START Given records
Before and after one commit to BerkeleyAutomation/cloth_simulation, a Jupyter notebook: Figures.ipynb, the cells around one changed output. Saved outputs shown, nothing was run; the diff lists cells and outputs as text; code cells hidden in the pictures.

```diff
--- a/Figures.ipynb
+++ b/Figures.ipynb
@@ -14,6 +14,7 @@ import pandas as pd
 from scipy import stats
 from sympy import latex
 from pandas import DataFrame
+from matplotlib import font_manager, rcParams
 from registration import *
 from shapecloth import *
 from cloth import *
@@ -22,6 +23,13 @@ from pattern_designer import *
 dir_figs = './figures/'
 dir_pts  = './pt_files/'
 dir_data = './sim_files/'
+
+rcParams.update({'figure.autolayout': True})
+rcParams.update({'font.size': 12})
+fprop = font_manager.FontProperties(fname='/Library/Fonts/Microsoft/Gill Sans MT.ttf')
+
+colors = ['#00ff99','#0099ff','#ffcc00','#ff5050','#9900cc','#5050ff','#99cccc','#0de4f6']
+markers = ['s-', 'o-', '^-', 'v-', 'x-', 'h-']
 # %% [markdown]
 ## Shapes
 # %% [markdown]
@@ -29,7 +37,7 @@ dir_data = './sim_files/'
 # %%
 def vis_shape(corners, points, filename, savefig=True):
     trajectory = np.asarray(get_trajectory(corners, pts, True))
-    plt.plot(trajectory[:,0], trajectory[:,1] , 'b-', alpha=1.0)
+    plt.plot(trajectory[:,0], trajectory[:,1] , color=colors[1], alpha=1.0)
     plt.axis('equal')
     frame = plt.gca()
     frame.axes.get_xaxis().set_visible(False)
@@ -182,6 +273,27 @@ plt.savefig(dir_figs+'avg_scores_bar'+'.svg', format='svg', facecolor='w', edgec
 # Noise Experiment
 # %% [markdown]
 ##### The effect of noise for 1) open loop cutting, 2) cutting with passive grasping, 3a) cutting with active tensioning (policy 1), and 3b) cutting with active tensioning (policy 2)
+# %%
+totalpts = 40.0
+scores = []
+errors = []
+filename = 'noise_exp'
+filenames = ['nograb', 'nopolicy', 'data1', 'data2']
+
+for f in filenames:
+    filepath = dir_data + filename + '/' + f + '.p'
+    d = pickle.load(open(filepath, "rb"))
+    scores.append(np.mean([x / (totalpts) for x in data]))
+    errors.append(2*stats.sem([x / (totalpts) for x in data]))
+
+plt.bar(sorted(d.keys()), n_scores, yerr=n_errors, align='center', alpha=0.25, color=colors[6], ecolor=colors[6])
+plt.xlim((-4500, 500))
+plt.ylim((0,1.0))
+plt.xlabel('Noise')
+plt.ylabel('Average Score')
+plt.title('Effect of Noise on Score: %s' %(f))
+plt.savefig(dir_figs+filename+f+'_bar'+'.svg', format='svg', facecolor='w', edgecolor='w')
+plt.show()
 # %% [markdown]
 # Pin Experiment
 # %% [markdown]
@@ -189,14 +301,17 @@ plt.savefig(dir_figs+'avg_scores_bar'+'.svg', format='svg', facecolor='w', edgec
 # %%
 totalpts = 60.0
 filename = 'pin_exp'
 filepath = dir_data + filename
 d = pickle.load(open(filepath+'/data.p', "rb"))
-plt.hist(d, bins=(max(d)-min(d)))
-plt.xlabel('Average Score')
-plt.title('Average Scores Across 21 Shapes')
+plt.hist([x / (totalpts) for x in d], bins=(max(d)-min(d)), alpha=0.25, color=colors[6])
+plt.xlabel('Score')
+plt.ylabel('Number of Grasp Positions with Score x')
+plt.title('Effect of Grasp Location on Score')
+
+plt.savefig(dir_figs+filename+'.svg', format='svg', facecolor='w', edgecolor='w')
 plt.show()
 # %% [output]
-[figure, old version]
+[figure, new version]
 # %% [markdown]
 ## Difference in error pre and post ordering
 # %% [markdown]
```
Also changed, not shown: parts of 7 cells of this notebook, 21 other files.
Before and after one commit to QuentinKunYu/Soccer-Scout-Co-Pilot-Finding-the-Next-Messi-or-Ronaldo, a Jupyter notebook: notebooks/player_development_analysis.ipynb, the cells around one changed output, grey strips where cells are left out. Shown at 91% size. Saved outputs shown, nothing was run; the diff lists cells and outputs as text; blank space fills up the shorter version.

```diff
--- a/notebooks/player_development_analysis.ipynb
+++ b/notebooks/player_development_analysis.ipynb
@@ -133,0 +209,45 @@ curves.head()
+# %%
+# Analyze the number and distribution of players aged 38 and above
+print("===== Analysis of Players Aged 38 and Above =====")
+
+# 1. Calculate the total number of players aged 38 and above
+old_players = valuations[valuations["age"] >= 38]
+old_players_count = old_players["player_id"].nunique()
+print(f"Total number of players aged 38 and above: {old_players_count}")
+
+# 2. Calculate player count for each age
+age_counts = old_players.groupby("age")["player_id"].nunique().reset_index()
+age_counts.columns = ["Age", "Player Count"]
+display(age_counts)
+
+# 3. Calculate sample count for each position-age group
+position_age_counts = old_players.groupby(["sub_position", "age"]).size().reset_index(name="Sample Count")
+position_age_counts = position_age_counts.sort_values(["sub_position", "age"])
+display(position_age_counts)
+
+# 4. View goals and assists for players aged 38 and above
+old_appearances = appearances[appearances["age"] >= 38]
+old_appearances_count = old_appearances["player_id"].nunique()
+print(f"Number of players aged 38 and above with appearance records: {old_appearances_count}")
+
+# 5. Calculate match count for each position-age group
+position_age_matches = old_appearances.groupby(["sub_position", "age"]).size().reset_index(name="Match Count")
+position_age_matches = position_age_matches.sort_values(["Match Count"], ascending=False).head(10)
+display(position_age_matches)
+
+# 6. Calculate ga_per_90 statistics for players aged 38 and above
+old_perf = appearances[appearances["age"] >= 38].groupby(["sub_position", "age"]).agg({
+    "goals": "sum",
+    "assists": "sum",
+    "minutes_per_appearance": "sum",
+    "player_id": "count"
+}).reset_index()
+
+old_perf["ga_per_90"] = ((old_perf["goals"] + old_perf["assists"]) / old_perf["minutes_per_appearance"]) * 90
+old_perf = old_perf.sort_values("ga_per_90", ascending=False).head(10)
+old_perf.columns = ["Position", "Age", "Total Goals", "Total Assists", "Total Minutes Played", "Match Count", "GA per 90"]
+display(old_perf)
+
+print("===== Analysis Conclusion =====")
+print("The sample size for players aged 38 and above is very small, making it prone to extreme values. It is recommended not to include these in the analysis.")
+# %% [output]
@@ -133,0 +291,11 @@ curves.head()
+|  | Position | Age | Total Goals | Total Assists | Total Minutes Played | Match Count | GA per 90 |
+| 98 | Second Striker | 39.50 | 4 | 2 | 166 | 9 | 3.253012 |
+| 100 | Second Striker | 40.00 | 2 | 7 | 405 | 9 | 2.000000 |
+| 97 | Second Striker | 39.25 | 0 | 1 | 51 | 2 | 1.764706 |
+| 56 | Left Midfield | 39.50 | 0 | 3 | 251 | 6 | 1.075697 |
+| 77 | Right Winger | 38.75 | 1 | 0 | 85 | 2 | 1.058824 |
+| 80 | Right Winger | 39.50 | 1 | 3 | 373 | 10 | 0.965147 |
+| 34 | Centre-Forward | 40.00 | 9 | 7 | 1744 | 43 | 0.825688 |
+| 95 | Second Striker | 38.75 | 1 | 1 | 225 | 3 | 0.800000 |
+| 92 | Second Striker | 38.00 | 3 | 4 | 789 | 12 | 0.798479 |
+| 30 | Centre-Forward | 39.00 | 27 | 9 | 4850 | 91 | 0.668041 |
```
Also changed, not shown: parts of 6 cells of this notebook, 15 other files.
END Given records
Exercise brief.
Which lines of the data above contain the string "print"? Copy each of them.

Solution for this task.
+print("===== Analysis of Players Aged 38 and Above =====")
+print(f"Total number of players aged 38 and above: {old_players_count}")
+print(f"Number of players aged 38 and above with appearance records: {old_appearances_count}")
+print("===== Analysis Conclusion =====")
+print("The sample size for players aged 38 and above is very small, making it prone to extreme values. It is recommended not to include these in the analysis.")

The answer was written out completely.